A matured chicken essence soup is used as a base for the dish. As soon as the chicken soup is boiled, you throw some mashed ginger and chopped scallion into it till some “shrimp eye” bubbles appear, sticking to the bottom of the pot. This is considered the sign that water has reached the best temperature for cooking meats, 70 to 80 degrees Celcius (and also for preparing tea).
While boiling the chicken soup, the chef removes the lungs and pours out the blood of the black-spotted chicken and puts them aside. Then it is time to make a special condiment sauce. Chop some ginger into a sauce dish, pour a big spoon of hot peanut oil into it, and add half a teaspoon of refined salt into the mixture. This light condiment will upgrade the flavor while preserving the original texture of the meat.
Noting the presence of the shrimp eye bubbles, the chef will hold the head of the cleaned chicken in one hand and soak the body in the hot soup for two minutes. Then he pours the soup out of the chicken cavity while scooping the liquid onto the chicken skin to baste it. Repeat this procedure three or four times, and then replace the chicken again into the soup again until just cooked. Lift it out and put it into ice water as quickly as possible to make the meat and skin retain the best texture and firm up the jelly in between.
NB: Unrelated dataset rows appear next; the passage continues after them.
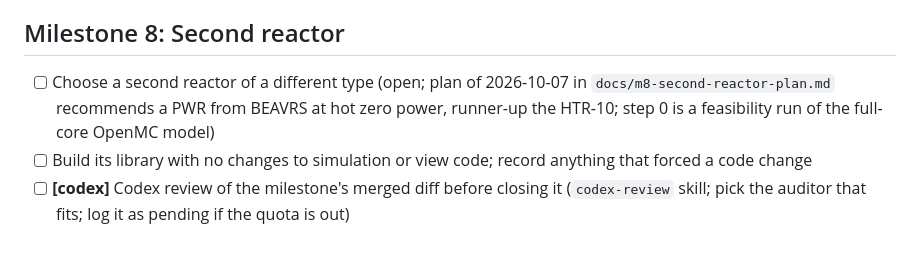
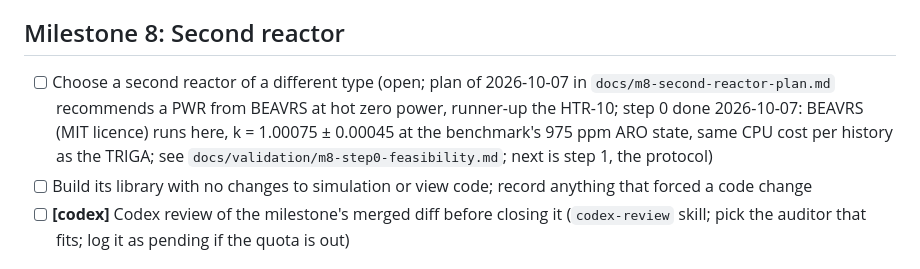
Before and after one commit to bluetyde/raft, a Markdown page: TODO.md, the part around the change. Drawn GitHub-style.

```diff
--- a/TODO.md
+++ b/TODO.md
@@ -159,7 +159,7 @@ ROS3P and golden vectors done since; M1 GO on 2026-09-27.
 
 ## Milestone 8: Second reactor
 
-- [ ] Choose a second reactor of a different type (open; plan of 2026-10-07 in `docs/m8-second-reactor-plan.md` recommends a PWR from BEAVRS at hot zero power, runner-up the HTR-10; step 0 is a feasibility run of the full-core OpenMC model)
+- [ ] Choose a second reactor of a different type (open; plan of 2026-10-07 in `docs/m8-second-reactor-plan.md` recommends a PWR from BEAVRS at hot zero power, runner-up the HTR-10; step 0 done 2026-10-07: BEAVRS (MIT licence) runs here, k = 1.00075 ± 0.00045 at the benchmark's 975 ppm ARO state, same CPU cost per history as the TRIGA; see `docs/validation/m8-step0-feasibility.md`; next is step 1, the protocol)
 - [ ] Build its library with no changes to simulation or view code; record anything that forced a code change
 - [ ] **[codex]** Codex review of the milestone's merged diff before closing it (`codex-review` skill; pick the auditor that fits; log it as pending if the quota is out)
 
```
Also changed, not shown: docs/validation/m8-step0-feasibility.md (added, +35 -0 lines), messages/virtual-reactor.md (+6 -0 lines).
Timing is a vital factor that will largely influence the texture of meat. Authentic white cut chicken must be cooked just before serving. Thus the chef has to pay attention to the moment he or she sees the chicken leg make an upward contraction—and that marks the right level of cooking, which could be said to be medium-well-done, to borrow the language of steak.
POET’S FAST FOOD
Yuan Mei (袁枚), a poet and gastronome in the 1700s, said: “The white cut chicken is the perfect match for various Chinese white liquors. When I go hiking in the countryside, eating some tender chicken in the inns beside the road is quite delightful. For inn-owners, white cut chicken is also an efficient dish that only needs a few minutes to cut into pieces after ordering.”
Because it is relatively lightly cooked, it’s a quick dish to prepare.
HONG KONG TRADITION
Meanwhile, white cut chicken remains highly popular today in Hong Kong and Guangzhou. It plays an irreplaceable role among the Cantonese meat dishes which normally favor barbecued or roasted meats such as duck, pork and goose. White cut chicken adds an unusual element, because it has a tender, steamed feel to it.
Along the streets and even in the college canteens of Hong Kong, lines of whole chickens are hung behind the glass windows of siu mei stores, shining in a mouth-watering light-yellow color.
Listening to the sound of sharp knives chopping the meat on the bamboo board, customers in the waiting line feel their appetite whetted. The natural flavor of the tender chicken has become a taste of home for Cantonese people. But it also remains a cultural symbol of the small town of Qingyuan and the whole of the Lingnan region of southern China.
As for the similarity between this dish and Hainan chicken, well, let’s just say that Malaysia, Singapore, Hainan and Qingyuan have all produced varieties of tender poached chicken, and they’re all good eating!
Image at the top by Zosia Korcz on Unsplash